If during ua neeb Saib the shaman observes something seriously wrong with the individual, such as a soul having lost its way home and got caught by some spiritual being, the shaman will end the first part of the ceremony process by negotiating with the spiritual being (“whoever that has control of this individual soul”) to release the soul; most of the time this will do. After that, the shaman would lead the soul to its home.
After a waiting period, if the sick individual becomes well, then the second part of the ceremony, referred to as ua neeb kho, will be performed, in which joss paper or livestock is used to protect the individual’s sole from future illness.

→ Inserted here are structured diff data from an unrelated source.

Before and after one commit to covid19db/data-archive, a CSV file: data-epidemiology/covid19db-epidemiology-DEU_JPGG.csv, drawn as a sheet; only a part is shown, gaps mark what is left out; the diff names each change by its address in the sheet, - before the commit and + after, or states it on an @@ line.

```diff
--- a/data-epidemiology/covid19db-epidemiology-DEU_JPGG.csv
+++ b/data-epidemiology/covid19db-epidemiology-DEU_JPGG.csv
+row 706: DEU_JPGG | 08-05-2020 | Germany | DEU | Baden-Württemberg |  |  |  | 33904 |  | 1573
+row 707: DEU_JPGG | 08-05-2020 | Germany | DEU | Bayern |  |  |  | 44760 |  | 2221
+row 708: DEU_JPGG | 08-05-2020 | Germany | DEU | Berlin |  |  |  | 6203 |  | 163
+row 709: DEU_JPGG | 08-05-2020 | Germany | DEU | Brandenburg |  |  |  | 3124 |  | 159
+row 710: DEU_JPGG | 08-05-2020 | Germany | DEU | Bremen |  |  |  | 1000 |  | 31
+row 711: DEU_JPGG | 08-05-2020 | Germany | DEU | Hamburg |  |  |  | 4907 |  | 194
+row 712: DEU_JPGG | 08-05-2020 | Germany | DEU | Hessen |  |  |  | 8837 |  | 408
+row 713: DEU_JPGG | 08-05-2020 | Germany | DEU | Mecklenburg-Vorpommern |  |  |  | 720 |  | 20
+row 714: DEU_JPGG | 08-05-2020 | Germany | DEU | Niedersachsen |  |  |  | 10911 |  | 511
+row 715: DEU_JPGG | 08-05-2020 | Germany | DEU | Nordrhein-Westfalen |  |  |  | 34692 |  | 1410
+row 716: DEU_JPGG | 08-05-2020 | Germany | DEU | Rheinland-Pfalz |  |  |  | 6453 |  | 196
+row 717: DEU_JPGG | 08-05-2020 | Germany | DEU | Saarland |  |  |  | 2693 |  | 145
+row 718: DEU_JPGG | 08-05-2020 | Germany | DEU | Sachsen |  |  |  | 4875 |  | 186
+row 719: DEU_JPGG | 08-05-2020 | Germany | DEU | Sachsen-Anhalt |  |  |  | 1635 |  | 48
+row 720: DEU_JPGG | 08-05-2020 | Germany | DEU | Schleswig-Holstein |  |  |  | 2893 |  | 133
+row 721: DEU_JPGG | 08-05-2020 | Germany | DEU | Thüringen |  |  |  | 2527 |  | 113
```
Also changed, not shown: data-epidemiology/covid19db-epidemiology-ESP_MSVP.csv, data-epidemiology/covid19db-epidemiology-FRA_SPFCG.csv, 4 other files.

Not everyone gets to become a shaman; they spiritually inherit the skill through their family. Typically, there is strong chance for an individual to become a shaman if their family history contains shamans.  This is due to the belief that ancestral spirits, including the spirits of shamans, are reincarnated into the same family tree. People that inherit the skills to become a shaman often experience symptoms of unexplained physical illness, bi-polar personality, and multi-personality/ schizophrenia. In reality, these symptoms are the result of the shaman guides trying to get through to the Shaman-to-be person. For those that still practice Shamanism, they’re able to recognize these symptoms and cure their loved ones by helping them develop into full fledged Shamans. For those that don’t practice Shamanism, they often turn to Christian exorcism, western medicine, and psych wards. For the few that become Hmong Shamans, it is considered an honor to help their own.